By Farms.com

The U.S. Environmental Protection Agency (EPA) has announced a proposal to cancel nearly all uses of acephate-based pesticides to protect human health and the environment. These pesticides are widely used in fruit and vegetable production. The proposed ban would allow only non-food bearing tree injections, which the EPA has determined do not pose risks to humans or the environment.

This decision follows assessments of public health risks and drinking water published last year, which identified acephate as a significant cause of dietary and neurological problems, including tremors, fatigue, and nausea. For decades, U.S. farmers have used acephate as a cost-effective pesticide for crops like cotton, soybeans, celery, lettuce, and peppers, as indicated by federal data from Earthjustice.

Acephate is one of 18 organophosphate insecticides undergoing the EPA’s routine safety review, conducted approximately every 15 years. Updated guidelines for many of these pesticides will be released between 2024 and 2026.  
Although acephate was banned in the European Union more than 20 years ago, it continues to be used in the U.S. to control aphids and other pests. Acephate is a neurotoxicant that disrupts nerve cells and is linked to intellectual disabilities in children.

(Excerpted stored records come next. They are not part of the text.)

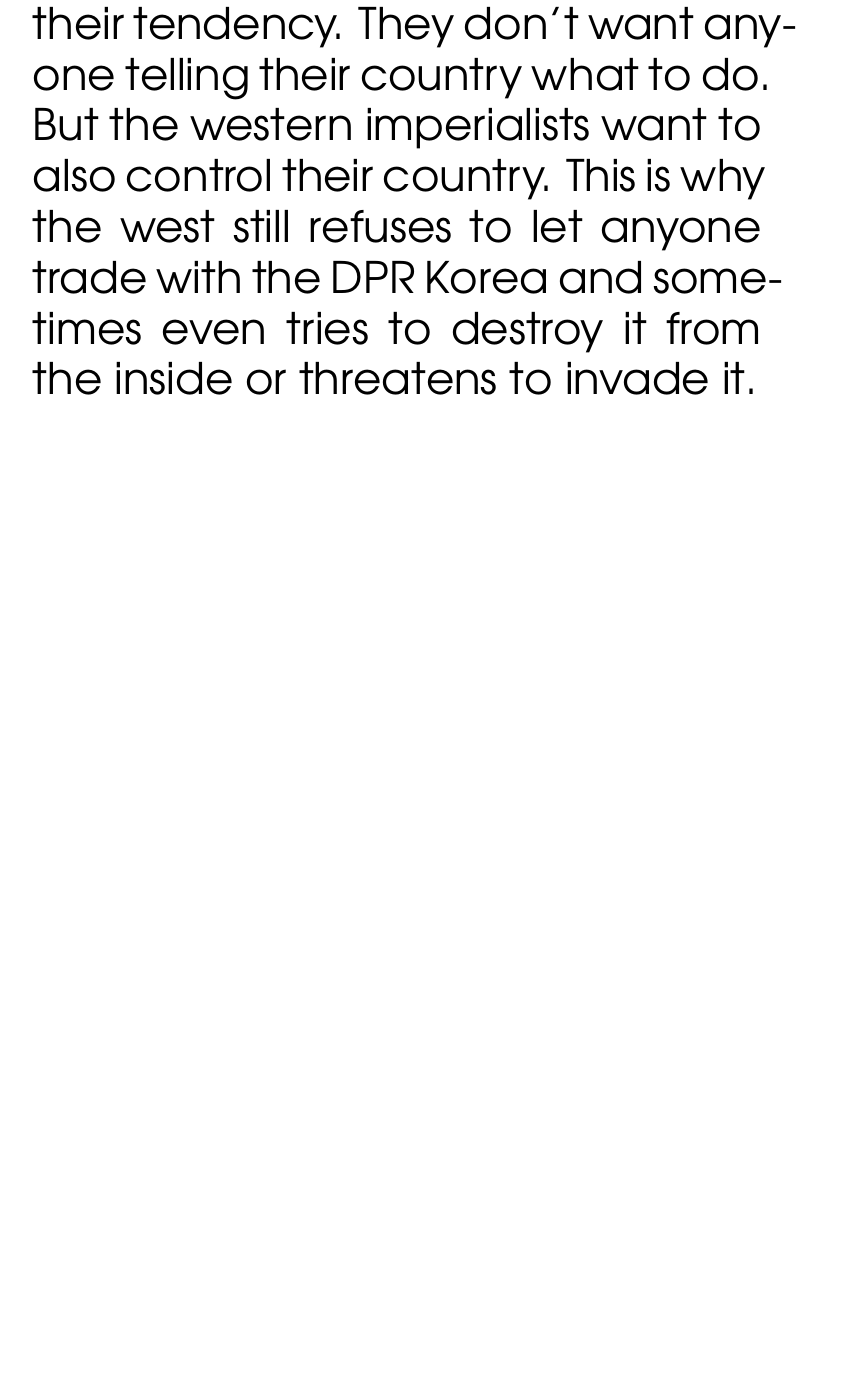
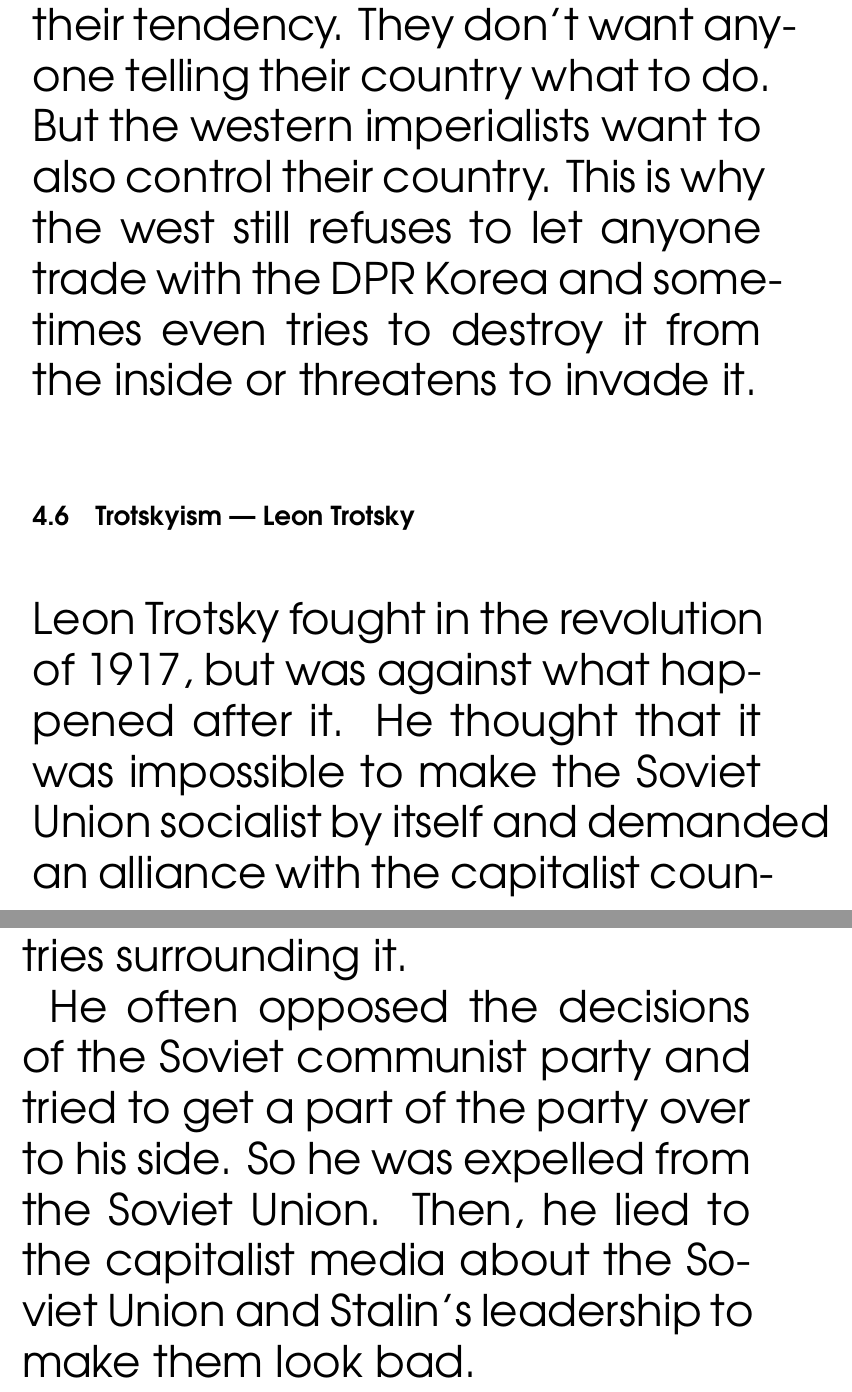
Before and after one commit to matvi79/ChilCom, a LaTeX book (IntroductionToCommunism/IntroductionToCommunism.tex): part of page 31 of 31 before the commit and two parts of pages 31 and 32 of 32 after it, the two joined at a grey line, cut so that both start at the same text, the shorter picture padded with empty space. Compiled offline with pdfLaTeX.

Commit message:
First complete version of chapter 4

```diff
--- a/IntroductionToCommunism/IntroductionToCommunism.tex
+++ b/IntroductionToCommunism/IntroductionToCommunism.tex
@@ -180,4 +180,10 @@ But then, a series of economic problems and natural disasters happened. The East
 But instead of falling or abandoning socialism, the DPR Korea tried become a self-reliant country and was mostly successful. Now, the conditions have become much better. But there are still problems with the things that they can't produce themselves.
 
 Because of these events, independence is very important in Juche, their tendency. They don't want anyone telling their country what to do. But the western imperialists want to also control their country. This is why the west still refuses to let anyone trade with the DPR Korea and sometimes even tries to destroy it from the inside or threatens to invade it.
+
+\section{Trotskyism --- Leon Trotsky}
+
+Leon Trotsky fought in the revolution of 1917, but was against what happened after it. He thought that it was impossible to make the Soviet Union socialist by itself and demanded an alliance with the capitalist countries surrounding it.
+
+He often opposed the decisions of the Soviet communist party and tried to get a part of the party over to his side. So he was expelled from the Soviet Union. Then, he lied to the capitalist media about the Soviet Union and Stalin's leadership to make them look bad.
 \end{document}
```
Also changed, not shown: IntroductionToCommunism/IntroductionToCommunism.pdf, IntroductionToCommunism/IntroductionToCommunism.tex (2 more changed lines).
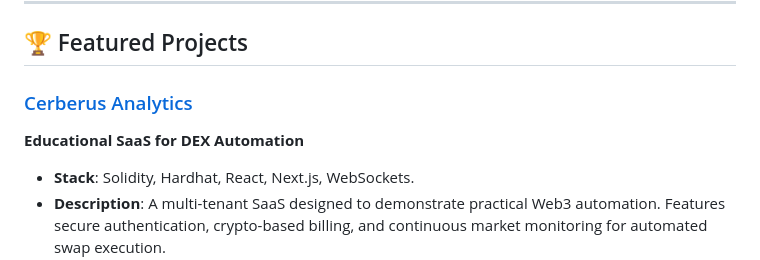
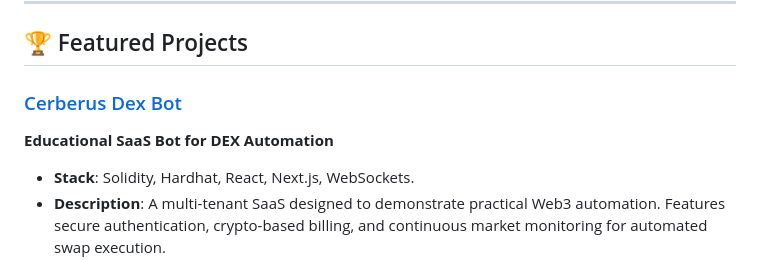
Before and after one commit to mabesi/mabesi, a Markdown page: README.md, the part around the change. Rendered like a GitHub page.

Commit message:
Update Cerberus project name in README

```diff
--- a/README.md
+++ b/README.md
@@ -62,9 +62,9 @@ Alongside my Web3 path, I have solid experience developing complete software sys
 
 ## 🏆 Featured Projects
 
-### [Cerberus Analytics](https://github.com/mabesi/cerberus)
+### [Cerberus Dex Bot](https://github.com/mabesi/cerberus)
 
-**Educational SaaS for DEX Automation**
+**Educational SaaS Bot for DEX Automation**
 - **Stack**: Solidity, Hardhat, React, Next.js, WebSockets.
 - **Description**: A multi-tenant SaaS designed to demonstrate practical Web3 automation. Features secure authentication, crypto-based billing, and continuous market monitoring for automated swap execution.
 
```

Don Collins, a licensed agricultural consultant, warned that the loss of acephate would lead to increased use of less effective pesticides, adversely affecting cotton and soybean production in the Mississippi Delta. “The removal of acephate from our insecticide toolbox would be like sending a soldier off to battle without his rifle,” Collins stated in a public comment.

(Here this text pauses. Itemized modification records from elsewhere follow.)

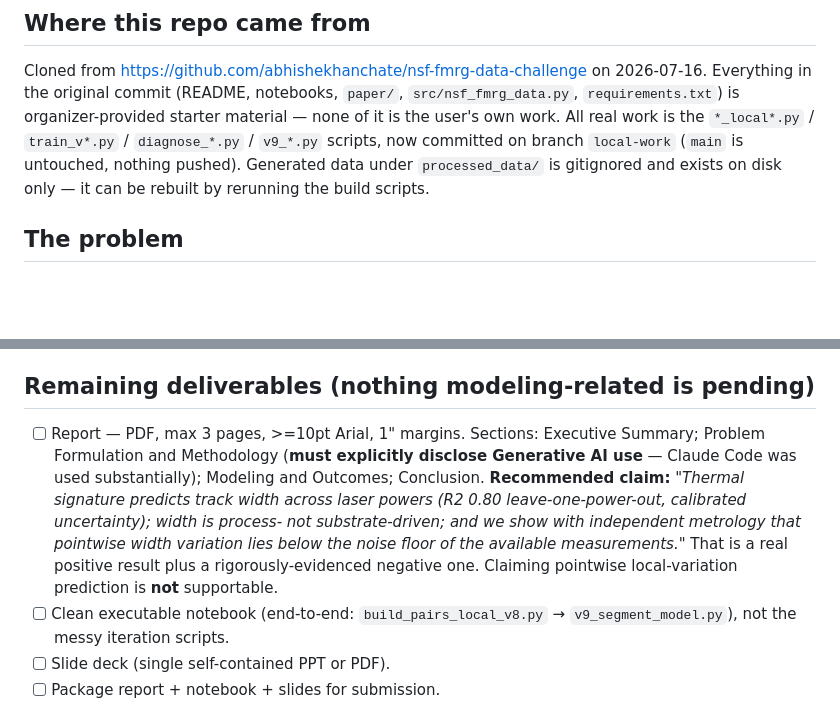
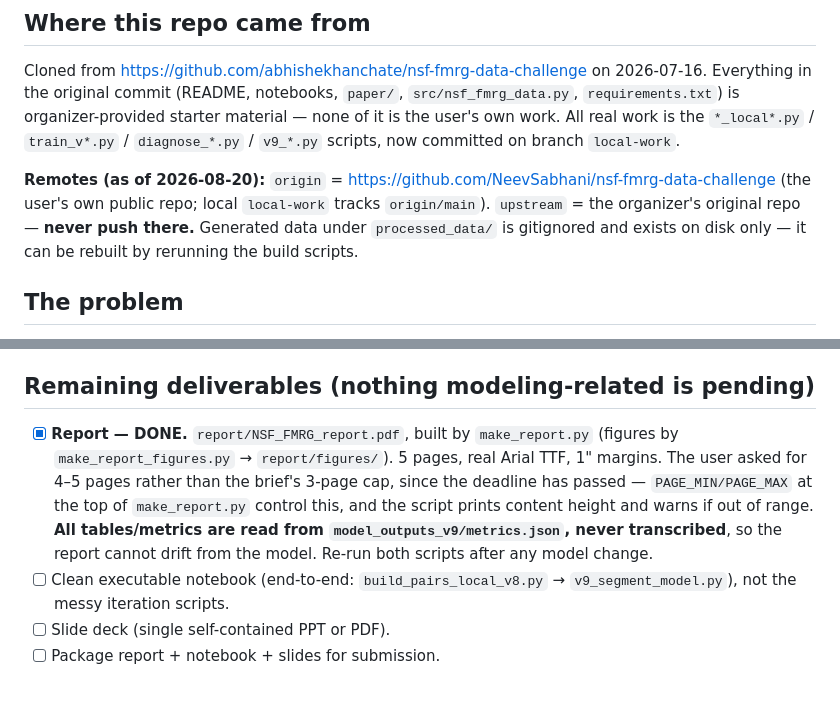
Before and after one commit to NeevSabhani/nsf-fmrg-data-challenge, a Markdown page: CLAUDE.md, 2 parts joined by grey strips. GitHub-like rendering; blank space fills up the shorter version.

```diff
--- a/CLAUDE.md
+++ b/CLAUDE.md
@@ -21,7 +21,12 @@ Cloned from https://github.com/abhishekhanchate/nsf-fmrg-data-challenge on
 `src/nsf_fmrg_data.py`, `requirements.txt`) is organizer-provided starter
 material — none of it is the user's own work. All real work is the
 `*_local*.py` / `train_v*.py` / `diagnose_*.py` / `v9_*.py` scripts, now
-committed on branch `local-work` (`main` is untouched, nothing pushed).
+committed on branch `local-work`.
+
+**Remotes (as of 2026-08-20):** `origin` =
+https://github.com/NeevSabhani/nsf-fmrg-data-challenge (the user's own
+public repo; local `local-work` tracks `origin/main`). `upstream` = the
+organizer's original repo — **never push there.**
 Generated data under `processed_data/` is gitignored and exists on disk
 only — it can be rebuilt by rerunning the build scripts.
 
@@ -108,17 +113,16 @@ power levels, or lower-noise width metrology. Not another model.
 
 ## Remaining deliverables (nothing modeling-related is pending)
 
-- [ ] Report — PDF, max 3 pages, >=10pt Arial, 1" margins. Sections:
-      Executive Summary; Problem Formulation and Methodology (**must
-      explicitly disclose Generative AI use** — Claude Code was used
-      substantially); Modeling and Outcomes; Conclusion.
-      **Recommended claim:** *"Thermal signature predicts track width
-      across laser powers (R2 0.80 leave-one-power-out, calibrated
-      uncertainty); width is process- not substrate-driven; and we show
-      with independent metrology that pointwise width variation lies
-      below the noise floor of the available measurements."* That is a
-      real positive result plus a rigorously-evidenced negative one.
-      Claiming pointwise local-variation prediction is **not** supportable.
+- [x] **Report — DONE.** `report/NSF_FMRG_report.pdf`, built by
+      `make_report.py` (figures by `make_report_figures.py` →
+      `report/figures/`). 5 pages, real Arial TTF, 1" margins. The user
+      asked for 4–5 pages rather than the brief's 3-page cap, since the
+      deadline has passed — `PAGE_MIN/PAGE_MAX` at the top of
+      `make_report.py` control this, and the script prints content height
+      and warns if out of range. **All tables/metrics are read from
+      `model_outputs_v9/metrics.json`, never transcribed**, so the report
+      cannot drift from the model. Re-run both scripts after any model
+      change.
 - [ ] Clean executable notebook (end-to-end: `build_pairs_local_v8.py` →
       `v9_segment_model.py`), not the messy iteration scripts.
 - [ ] Slide deck (single self-contained PPT or PDF).
```
Also changed, not shown: PROGRESS.md (+38 -0 lines).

The EPA is accepting public comments on the proposal until June 29 and is considering alternative mitigation options to address the identified risks, aiming for quicker implementation of protection measures. The process for canceling a pesticide can take up to five years, making alternative solutions crucial.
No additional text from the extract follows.